## Data for the task
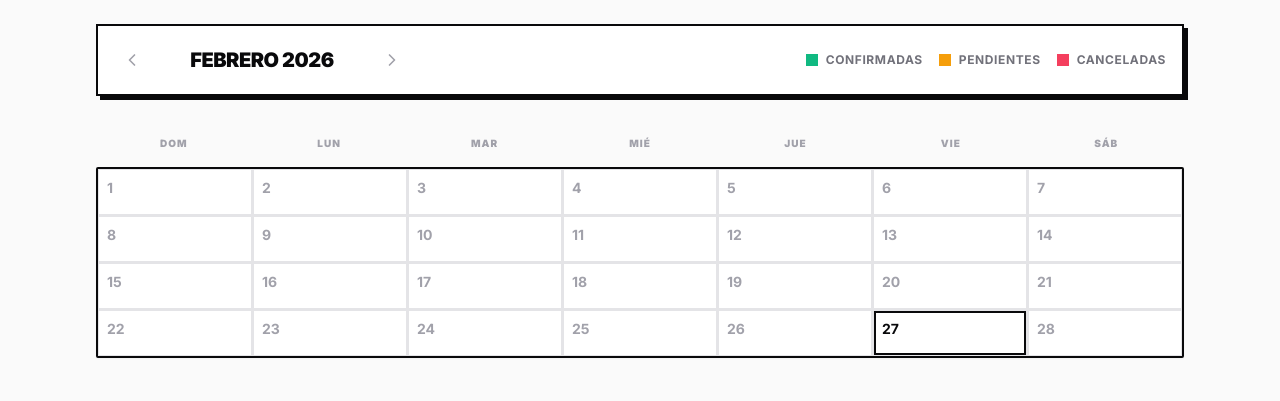
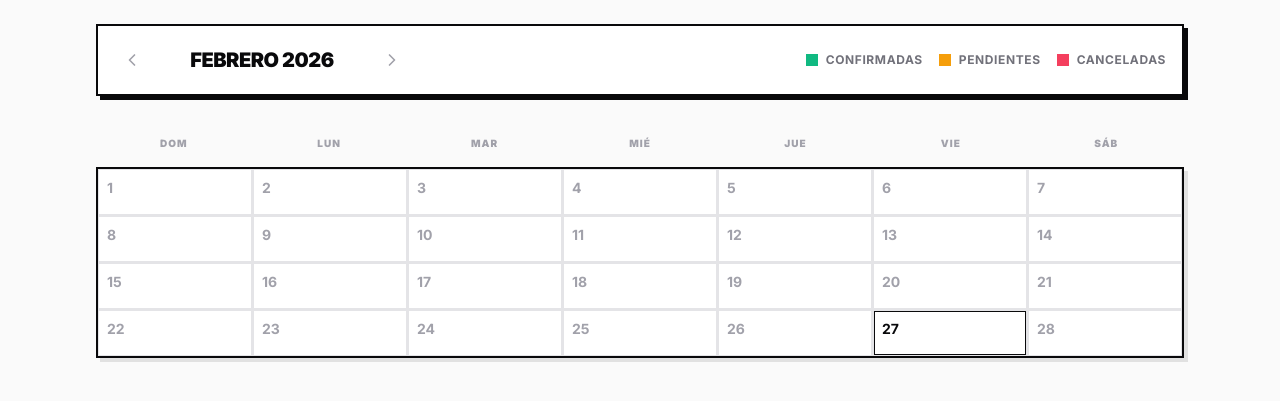
Before and after one commit to OsvSoto/scrimsync, a PHP site: page /modules/user/calendar/index.php in a window 1280 px wide. Shown: the part 40-441 px from the top of the page. Run offline with PHP 8.4, Linux system fonts and the light colour scheme; a user stored in the database is signed in; data comes from the database, SQL or seed files in the repository; tables that the repository leaves empty hold one stand-in row (values such as "Sample post"); some libraries are stand-ins or nearby versions.

Commit message:
pequeño ajuste de estilo

```diff
--- a/modules/scrim/index.php
+++ b/modules/scrim/index.php
@@ -270,7 +270,7 @@ include '../../includes/user_navbar.php';
                                     </button>
 
                                     <dialog id="teamProfile_<?php echo $equipo['equ_id']; ?>"
-                                        class="rounded-none border-2 border-primary p-0 shadow-hard backdrop:bg-primary/20">
+                                        class="rounded-none border-2 border-primary p-0 shadow-hard">
                                         <div class="w-full max-w-2xl bg-surface p-6">
                                             <div class="flex justify-between items-center pb-4 mb-4 border-b-2 border-subtle">
                                                 <h3 class="text-xl font-black uppercase text-primary tracking-tight">HORARIOS</h3>
--- a/modules/user/calendar/index.php
+++ b/modules/user/calendar/index.php
@@ -85,7 +85,7 @@ include '../../../includes/header.php';
                         <?php endforeach; ?>
                     </div>
 
-                    <div class="grid grid-cols-7 gap-px bg-border border-2 border-primary shadow-sm overflow-hidden rounded-sm">
+                    <div class="grid grid-cols-7 gap-px bg-border border-2 border-primary shadow-hard-sm overflow-hidden">
                         <?php for ($i = 0; $i < $dayOfWeek; $i++) {
                             echo '<div class="bg-subtle min-h-25 border border-border"></div>';
                         }
@@ -96,7 +96,7 @@ include '../../../includes/header.php';
                                 $d = strtotime($s['scr_fecha_juego']);
                                 return date('j', $d) == $day && date('n', $d) == $month && date('Y', $d) == $year;
                             }); ?>
-                            <div class="bg-surface border border-border min-h-35 p-2 relative group hover:bg-subtle transition-colors <?php echo $isToday ? 'ring-2 ring-inset ring-primary' : ''; ?>">
+                            <div class="bg-surface border border-border min-h-35 p-2 relative group hover:bg-subtle transition-colors <?php echo $isToday ? 'ring-1 ring-inset ring-primary' : ''; ?>">
                                 <div class="text-sm font-bold mb-2 <?php echo $isToday ? 'text-primary' : 'text-muted'; ?>"><?php echo $day; ?></div>
 
                                 <div class="grid gap-2">
@@ -176,7 +176,7 @@ include '../../../includes/header.php';
                         $timestamp = mktime(0, 0, 0, $month, $day, $year);
                         $dia_nombre = ['Dom', 'Lun', 'Mar', 'Mié', 'Jue', 'Vie', 'Sáb'][date('w', $timestamp)];
                     ?>
-                        <div class="bg-surface border-2 border-primary p-4 <?php echo $isToday ? 'shadow-hard' : 'shadow-hard-sm'; ?>">
+                        <div class="bg-surface border-2 border-primary p-4 shadow-hard-sm">
                             <div class="flex items-center gap-3 mb-3 border-2 border-subtle pb-2">
                                 <span class="text-2xl font-black text-primary"><?php echo $day; ?></span>
                                 <div class="flex flex-col leading-none">
```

## Exercise brief
Word for word, reproduce all the data, but not the pictures.

## Answer section
Before and after one commit to OsvSoto/scrimsync, a PHP site: page /modules/user/calendar/index.php in a window 1280 px wide. Shown: the part 40-441 px from the top of the page. Run offline with PHP 8.4, Linux system fonts and the light colour scheme; a user stored in the database is signed in; data comes from the database, SQL or seed files in the repository; tables that the repository leaves empty hold one stand-in row (values such as "Sample post"); some libraries are stand-ins or nearby versions.

Commit message:
pequeño ajuste de estilo

```diff
--- a/modules/scrim/index.php
+++ b/modules/scrim/index.php
@@ -270,7 +270,7 @@ include '../../includes/user_navbar.php';
                                     </button>
 
                                     <dialog id="teamProfile_<?php echo $equipo['equ_id']; ?>"
-                                        class="rounded-none border-2 border-primary p-0 shadow-hard backdrop:bg-primary/20">
+                                        class="rounded-none border-2 border-primary p-0 shadow-hard">
                                         <div class="w-full max-w-2xl bg-surface p-6">
                                             <div class="flex justify-between items-center pb-4 mb-4 border-b-2 border-subtle">
                                                 <h3 class="text-xl font-black uppercase text-primary tracking-tight">HORARIOS</h3>
--- a/modules/user/calendar/index.php
+++ b/modules/user/calendar/index.php
@@ -85,7 +85,7 @@ include '../../../includes/header.php';
                         <?php endforeach; ?>
                     </div>
 
-                    <div class="grid grid-cols-7 gap-px bg-border border-2 border-primary shadow-sm overflow-hidden rounded-sm">
+                    <div class="grid grid-cols-7 gap-px bg-border border-2 border-primary shadow-hard-sm overflow-hidden">
                         <?php for ($i = 0; $i < $dayOfWeek; $i++) {
                             echo '<div class="bg-subtle min-h-25 border border-border"></div>';
                         }
@@ -96,7 +96,7 @@ include '../../../includes/header.php';
                                 $d = strtotime($s['scr_fecha_juego']);
                                 return date('j', $d) == $day && date('n', $d) == $month && date('Y', $d) == $year;
                             }); ?>
-                            <div class="bg-surface border border-border min-h-35 p-2 relative group hover:bg-subtle transition-colors <?php echo $isToday ? 'ring-2 ring-inset ring-primary' : ''; ?>">
+                            <div class="bg-surface border border-border min-h-35 p-2 relative group hover:bg-subtle transition-colors <?php echo $isToday ? 'ring-1 ring-inset ring-primary' : ''; ?>">
                                 <div class="text-sm font-bold mb-2 <?php echo $isToday ? 'text-primary' : 'text-muted'; ?>"><?php echo $day; ?></div>
 
                                 <div class="grid gap-2">
@@ -176,7 +176,7 @@ include '../../../includes/header.php';
                         $timestamp = mktime(0, 0, 0, $month, $day, $year);
                         $dia_nombre = ['Dom', 'Lun', 'Mar', 'Mié', 'Jue', 'Vie', 'Sáb'][date('w', $timestamp)];
                     ?>
-                        <div class="bg-surface border-2 border-primary p-4 <?php echo $isToday ? 'shadow-hard' : 'shadow-hard-sm'; ?>">
+                        <div class="bg-surface border-2 border-primary p-4 shadow-hard-sm">
                             <div class="flex items-center gap-3 mb-3 border-2 border-subtle pb-2">
                                 <span class="text-2xl font-black text-primary"><?php echo $day; ?></span>
                                 <div class="flex flex-col leading-none">
```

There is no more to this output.